Here is the perfect example. 1) My position was extended just long enough for me to get another job, without being unemployed. 2) My new position is part-time, with the option of going full-time if things ramp up dramatically. 3) Jacob was denied a promotion at work this year, but got a large raise instead. His raise covers exactly the income that we lost with my position. 4) As a part time position, I will now have time to spend outside in my garden, be the housewife I love to be, and start my business. Because all of this was in God’s timing, it all worked out – even better than I could have imagined!!

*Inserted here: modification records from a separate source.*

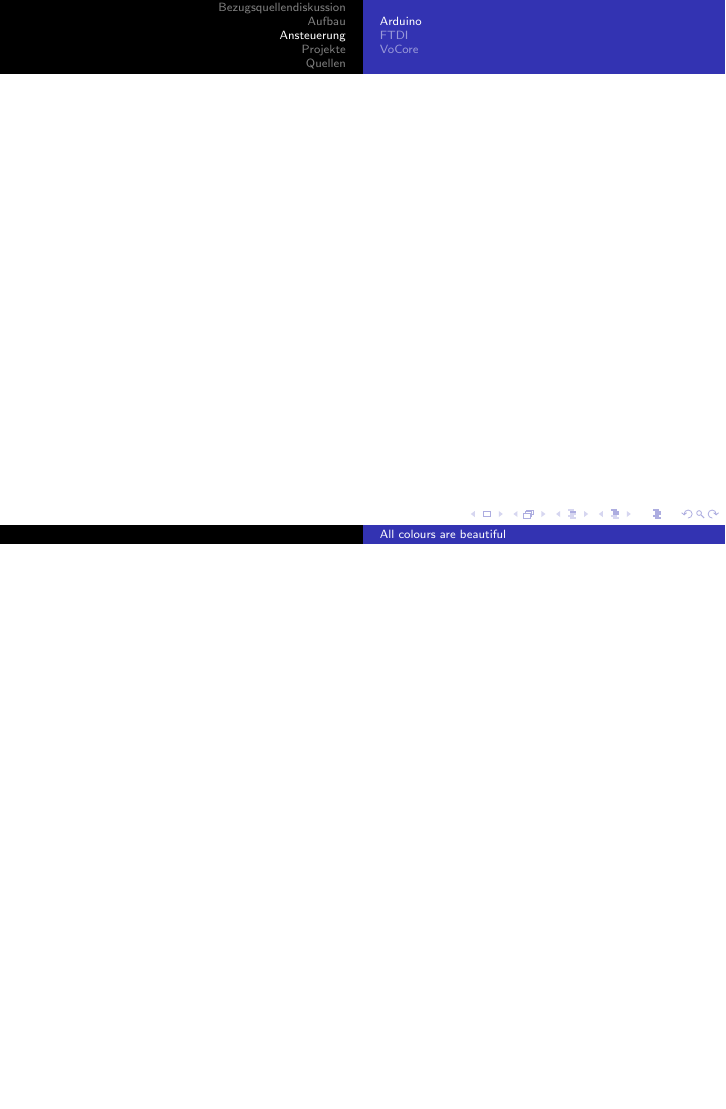
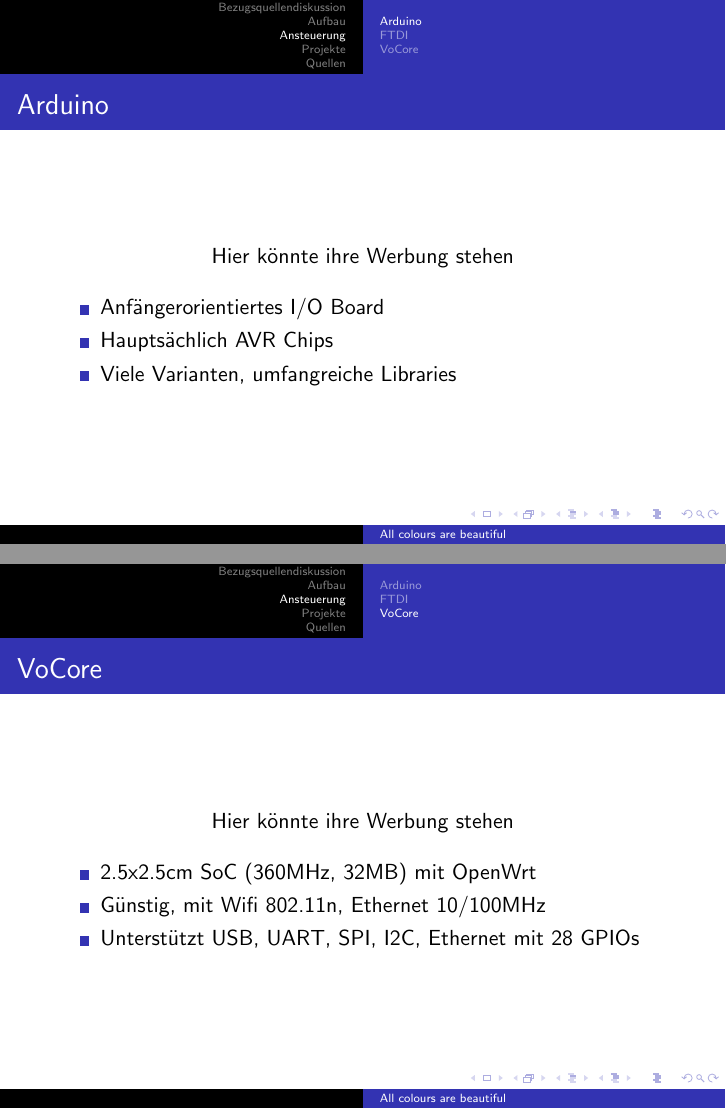
Before and after one commit to Gnoxter/Nook15-Vortrag, LaTeX slides (Folien/folien.tex): page 5 of 11 before the commit and pages 5 and 7 of 11 after it, the two joined at a grey line, the shorter picture padded with empty space. Compiled offline with pdfLaTeX; a LaTeX package or settings file that is missing is left out.

Commit message:
Eckdaten für Arduino hinzugefügt Eckdaten für VoCore hinzugefügt Zwei Links hinzugefügt

```diff
--- a/Folien/folien.tex
+++ b/Folien/folien.tex
@@ -48,7 +48,17 @@
 
 \section{Ansteuerung}
 \subsection{Arduino}
-\begin{frame}
+\begin{frame}{Arduino}
+\begin{figure}[h]
+ \centering
+ Hier könnte ihre Werbung stehen
+\end{figure}
+\begin{itemize}
+ \item Anfängerorientiertes I/O Board
+ \item Hauptsächlich AVR Chips
+ \item Viele Varianten, umfangreiche Libraries
+
+\end{itemize}
 \end{frame}
 
 \subsection{FTDI}
@@ -68,6 +78,15 @@
 
 \subsection{VoCore}
 \begin{frame}{VoCore}
+\begin{figure}[h]
+ \centering
+ Hier könnte ihre Werbung stehen
+\end{figure}
+\begin{itemize}
+ \item 2.5x2.5cm SoC (360MHz, 32MB) mit OpenWrt
+ \item Günstig, mit Wifi 802.11n, Ethernet 10/100MHz
+ \item Unterstützt USB, UART, SPI, I2C, Ethernet mit 28 GPIOs
+\end{itemize}
 \end{frame}
 
 \section{Projekte}
```
Also changed, not shown: Folien/folien.tex (4 more changed lines).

And this leads me to the next bit of news. After a lot of talking, research, and thinking, Jacob and I have decided to open up a gluten-free bakery out of our own kitchen. I owe this idea to friends at the University of Iowa. After tasting my gluten free desserts and seeing my love of baking, they kept encouraging me (Thanks Kris and Jenell!). While I haven’t started the paperwork process yet, it will start soon (probably in February). The bakery will be called: Maple Tree Bakery, specializing in gluten-free goodies. Since our house is entirely gluten free, there is less likelihood of contamination at-site. And I’m very careful about where I obtain my ingredients. The bakery will first be posted on Facebook as a page and then a website will follow. Ideally, it will be a per-order basis. If you want something made with a decent amount of start time, e-mail me or call me and I’ll get it made. The website will be pretty intricate with choices, allergy options, etc. The spring/summer will bring the opportunity to sell these items at the local farmer’s markets, too. I hope to be able to advertise with the gluten free group of eastern Iowa and by word-of-mouth.
Basically, I’m getting the best of both worlds … I get the mornings to myself (4am wake up call), my science genes are satisfied at the hospital, my cooking/baking/gardening/housekeeping genes are satisfied at home during the afternoon and with the bakery.